According to EEOC General Counsel Lopez, the EEOC remains committed to pushing its aggressive enforcement agenda.  A chief focus of the EEOC is its attack of arbitration agreements. Lopez noted that the Agency was proud of its result in EEOC v. Doherty Enterprises, Inc. 2015 WL 5118067, where the District Court for the Southern District of Florida denied a motion to dismiss the EEOC’s Section 707(a) claim alleging that an arbitration agreement including Title VII claims constituted a pattern and practice of “resistance” under Title VII because it deterred employees from filing charges.  In addition, the agency will also emphasize investigating and filing systemic discrimination cases as a means to enhance recoveries to larger groups.

Crystal Balls on Duties Test Changes.

One of the biggest questions buzzing about the meeting was whether DOL will change the duties test in the final overtime rule.  As the rule is in the comment phase, Solicitor Smith could not comment on whether the test will change.  There was broad consensus among practitioners at the meeting that DOL will adopt the California duties test that requires that employees spend more than 50% of their working time performing exempt duties in order to be considered exempt.  Stay tuned.

Independent Contractor and Joint Employment in Emerging Industries’ Employment Models

Issues relating to the gig and disruptive economy made for lively discussions.  Solicitor Smith reported that the government is trying to come to grips with emerging workplace models and was aware of the “third way” proposals where workers would be considered employees for limited purposes. Smith did not reject these models out of hand as noncompliant.  Rather, she expressed concern as to whether these were “truly” new economic models or “temporary agencies with an app.”  She expressed skepticism about some employer groups’ calls for a regulatory time-out.  Indeed, the Department’s actions indicate otherwise as Smith championed DOL’s recent guidance on independent contractor and joint employment issues, noting that DOL intended the guidance to provide greater direction to investigators to look more closely at these relationships.

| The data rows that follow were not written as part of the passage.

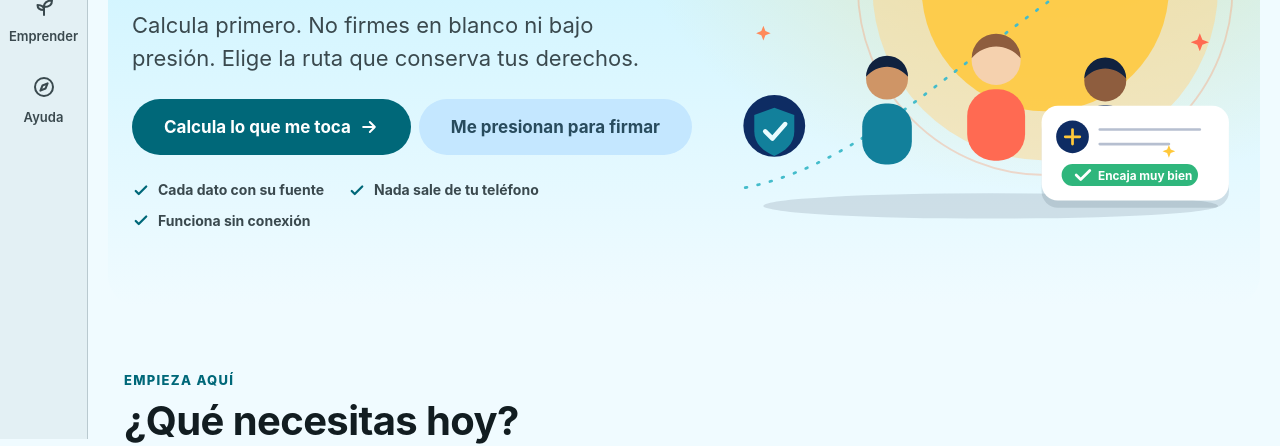
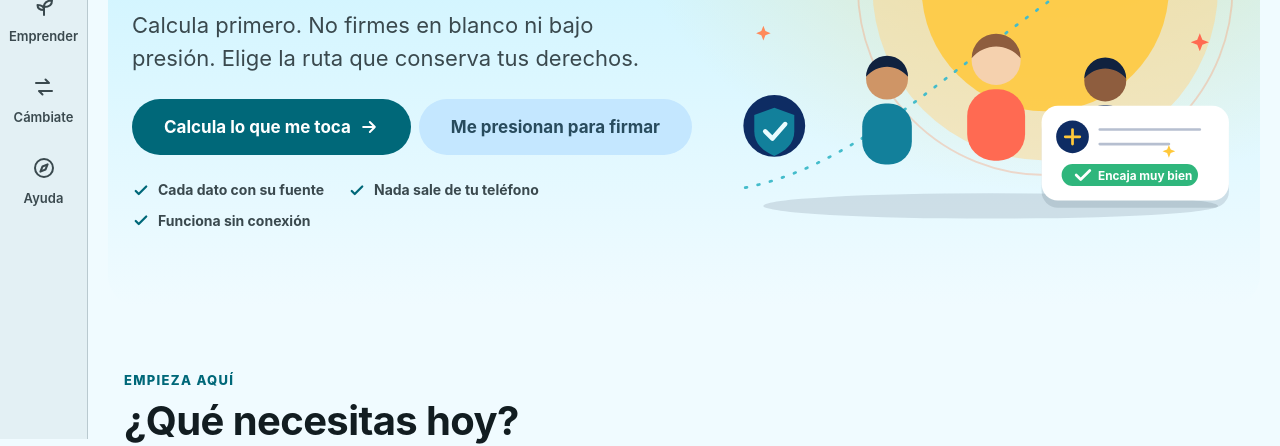
Before and after one commit to MartinMontero/AbandonaBA, an Astro site: page / in a window 1280 px wide. Shown: the part 361-807 px from the top of the page. Built offline with nearby package versions, Linux system fonts and the light colour scheme; Astro itself is replaced by a stand-in of ours.

Commit message:
Add Cámbiate to the side rail and bottom bar (seven destinations)
Co-Authored-By: Claude Sonnet 5.5 <noreply@anthropic.com>

```diff
--- a/src/layouts/Base.astro
+++ b/src/layouts/Base.astro
@@ -37,6 +37,7 @@ const nav = [
   ['/plazos/', 'Plazos', '<rect x="4" y="5" width="16" height="16" rx="2"/><path d="M4 10h16M9 3v4M15 3v4"/>'],
   ['/empleos/', 'Empleos', '<rect x="3" y="7" width="18" height="13" rx="2"/><path d="M9 7V5a2 2 0 012-2h2a2 2 0 012 2v2M3 13h18"/>'],
   ['/emprender/', 'Emprender', '<path d="M12 21v-9"/><path d="M12 13c0-4 3-6.5 8-6.5 0 4.5-3 6.5-8 6.5z"/><path d="M12 16c0-3-2-5-6.5-5 0 3.5 2.5 5 6.5 5z"/>'],
+  ['/cambiate/', 'Cámbiate', '<path d="M4 8h13l-3.5-3.5"/><path d="M20 16H7l3.5 3.5"/>'],
   ['/ayuda-gratis/', 'Ayuda', '<circle cx="12" cy="12" r="9"/><path d="M15.6 8.4l-2.1 5.1-5.1 2.1 2.1-5.1z"/>'],
 ];
 // «Emprender» también se marca en las páginas que cuelgan de él.
--- a/src/styles/global.css
+++ b/src/styles/global.css
@@ -461,7 +461,7 @@ footer { margin-top: var(--space-6); background: var(--md-sys-color-surface-cont
 
 /* Barra de 6 destinos en pantallas chicas */
 .navbar li { min-width: 0; }
-@media (max-width: 480px) { .navbar .pill { width: 3.25rem; } .navbar a { font-size: 0.6875rem; } }
+@media (max-width: 480px) { .navbar .pill { width: 2.75rem; } .navbar a { font-size: 0.625rem; letter-spacing: -0.01em; } }
 /* Ruta de Emprender */
 .route { list-style: none; padding: 0; margin: 0; display: grid; gap: var(--space-4); }
 .route > li > h2 { display: flex; align-items: center; gap: var(--space-2); margin: 0 0 var(--space-2); font-size: 1.375rem; }
@@ -646,3 +646,5 @@ details.acc[open] { background: var(--md-sys-color-surface); }
 .offer p { margin: 0; }
 .offer.stale { opacity: .6; }
 .offer .btn { align-self: flex-start; margin-top: auto; }
+/* Con siete destinos, el riel puede no caber en ventanas bajas: que se desplace en lugar de cortar el último */
+@media (min-width: 600px) { .navbar { overflow-y: auto; } }
```
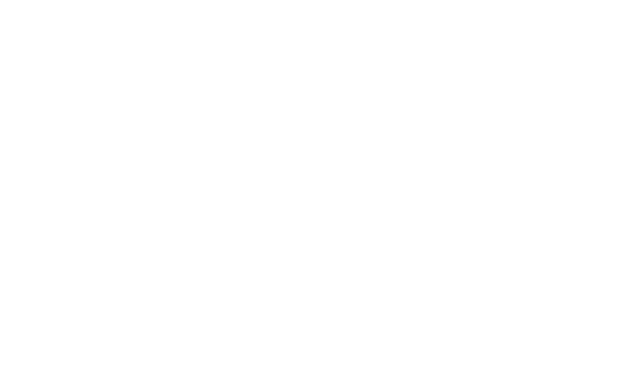
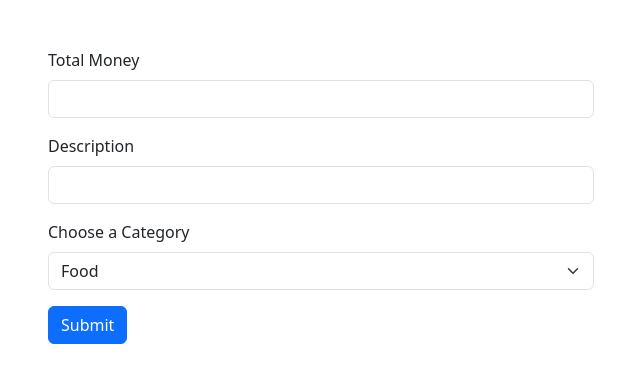
Before and after one commit to HEMANTSAHU123/advance-expense-tracker-project-, a React (Vite) app in the folder vite-project/: page /expense in a window 1280 px wide. Before the commit this address had no page. Shown: the top 382 px of the page, without its empty margins (319-959 px from the left). Built offline with nearby package versions, Linux system fonts and the light colour scheme.

Commit message:
new form added

```diff
--- a/vite-project/src/App.jsx
+++ b/vite-project/src/App.jsx
@@ -12,6 +12,7 @@
 import Incompleteprofile from "./signupPage/Incompleteprofile";
 import EditUserProfile from "./signupPage/EditUserProfile";
 import ForgotPassword from "./signupPage/Forgot password";
+import Dailyexpense from "./dailyExpense/Dailyexpense";
 const App = () => {
   return (
     <Router>
@@ -22,6 +23,7 @@
         <Route path="/profile-completion" element={<Incompleteprofile />} />
         <Route path="/profile/edit/:userId" element={<EditUserProfile />} />
         <Route path="/forgot" element={<ForgotPassword/>}></Route>
+        <Route path="/expense" element={<Dailyexpense/>}></Route>
       </Routes>
       <ToastContainer />
     </Router>
--- /dev/null
+++ b/vite-project/src/dailyExpense/Dailyexpense.jsx
@@ -0,0 +1,70 @@
+import React, { useState } from 'react';
+import { Form, Button, Container, Row, Col } from 'react-bootstrap';
+
+const Dailyexpense = () => {
+    const [list, setList] = useState({
+        totalmoney: '',
+        description: '',
+        category: 'food',
+    });
+
+    const handleChange = (event) => {
+        const { name, value } = event.target;
+        setList((prevdata) => ({ ...prevdata, [name]: value }));
+    };
+
+    const handleFormChange = (event) => {
+        event.preventDefault();
+        console.log("Form Data:", list);
+
+    };
+
+    return (
+        <Container>
+            <Row className="justify-content-md-center mt-5">
+                <Col md="6">
+                    <Form onSubmit={handleFormChange}>
+                        <Form.Group className="mb-3">
+                            <Form.Label>Total Money</Form.Label>
+                            <Form.Control
+                                type="text"
+                                name="totalmoney"
+                                value={list.totalmoney}
+                                onChange={handleChange}
+                            />
+                        </Form.Group>
+
+                        <Form.Group className="mb-3">
+                            <Form.Label>Description</Form.Label>
+                            <Form.Control
+                                type="text"
+                                name="description"
+                                value={list.description}
+                                onChange={handleChange}
+                            />
+                        </Form.Group>
+
+                        <Form.Group className="mb-3">
+                            <Form.Label>Choose a Category</Form.Label>
+                            <Form.Select
+                                name="category"
+                                value={list.category}
+                                onChange={handleChange}
+                            >
+                                <option value="food">Food</option>
+                                <option value="petrol">Petrol</option>
+                                <option value="salary">Salary</option>
+                            </Form.Select>
+                        </Form.Group>
+
+                        <Button variant="primary" type="submit">
+                            Submit
+                        </Button>
+                    </Form>
+                </Col>
+            </Row>
+        </Container>
+    );
+};
+
+export default Dailyexpense;
--- a/vite-project/src/signupPage/Incompleteprofile.jsx
+++ b/vite-project/src/signupPage/Incompleteprofile.jsx
@@ -45,7 +45,7 @@
             <Col xs={12} md={6} className="text-right">
               <p style={{ color: 'black', backgroundColor: '#D2B48C', borderRadius: '7px', fontStyle: 'italic' }}>
                 Your profile is 64% completed, a complete profile has higher chances of landing in a job.
-                <Link to="/editurl">Complete now</Link>
+                <Link to="/expense">Complete now</Link>
               </p>
             </Col>
           </Row>
```
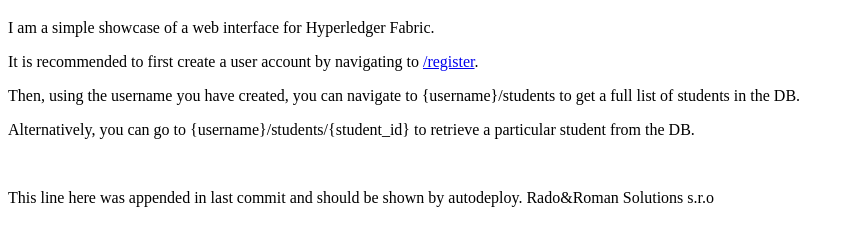
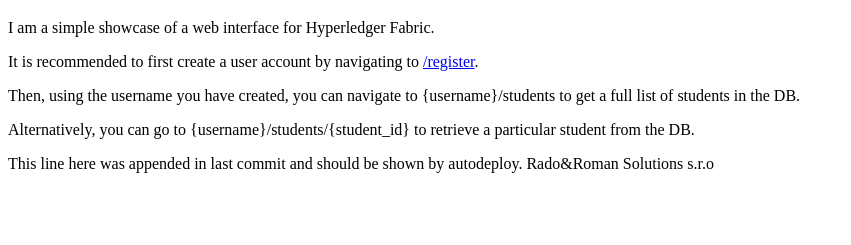
Before and after one commit to Reydifox/blockchain-school-server, a website: page web/public/index.html in a window 1280 px wide. Shown: the part 61-306 px from the top of the page, without its empty margins (0-851 px from the left). Drawn offline with Linux system fonts and the light colour scheme.

Commit message:
fix: node index

```diff
--- a/web/public/index.html
+++ b/web/public/index.html
@@ -11,7 +11,7 @@
     <p>I am a simple showcase of a web interface for Hyperledger Fabric.</p>
     <p>It is recommended to first create a user account by navigating to <a href="/register">/register</a>.</p>
     <p>Then, using the username you have created, you can navigate to {username}/students to get a full list of students in the DB.</p>
-    <p>Alternatively, you can go to {username}/students/{student_id} to retrieve a particular student from the DB.</p> <br>
+    <p>Alternatively, you can go to {username}/students/{student_id} to retrieve a particular student from the DB.</p>
     <p>This line here was appended in last commit and should be shown by autodeploy. Rado&Roman Solutions s.r.o</p>
 </body>
 </html>
```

State Law Battlegrounds Equal Pay Issues

Employee advocates confirmed that they are planning on bringing cases based on the new equal pay laws passed in California and New York.  This confirms that employers are well advised to make sure their pay practices comply with these new laws.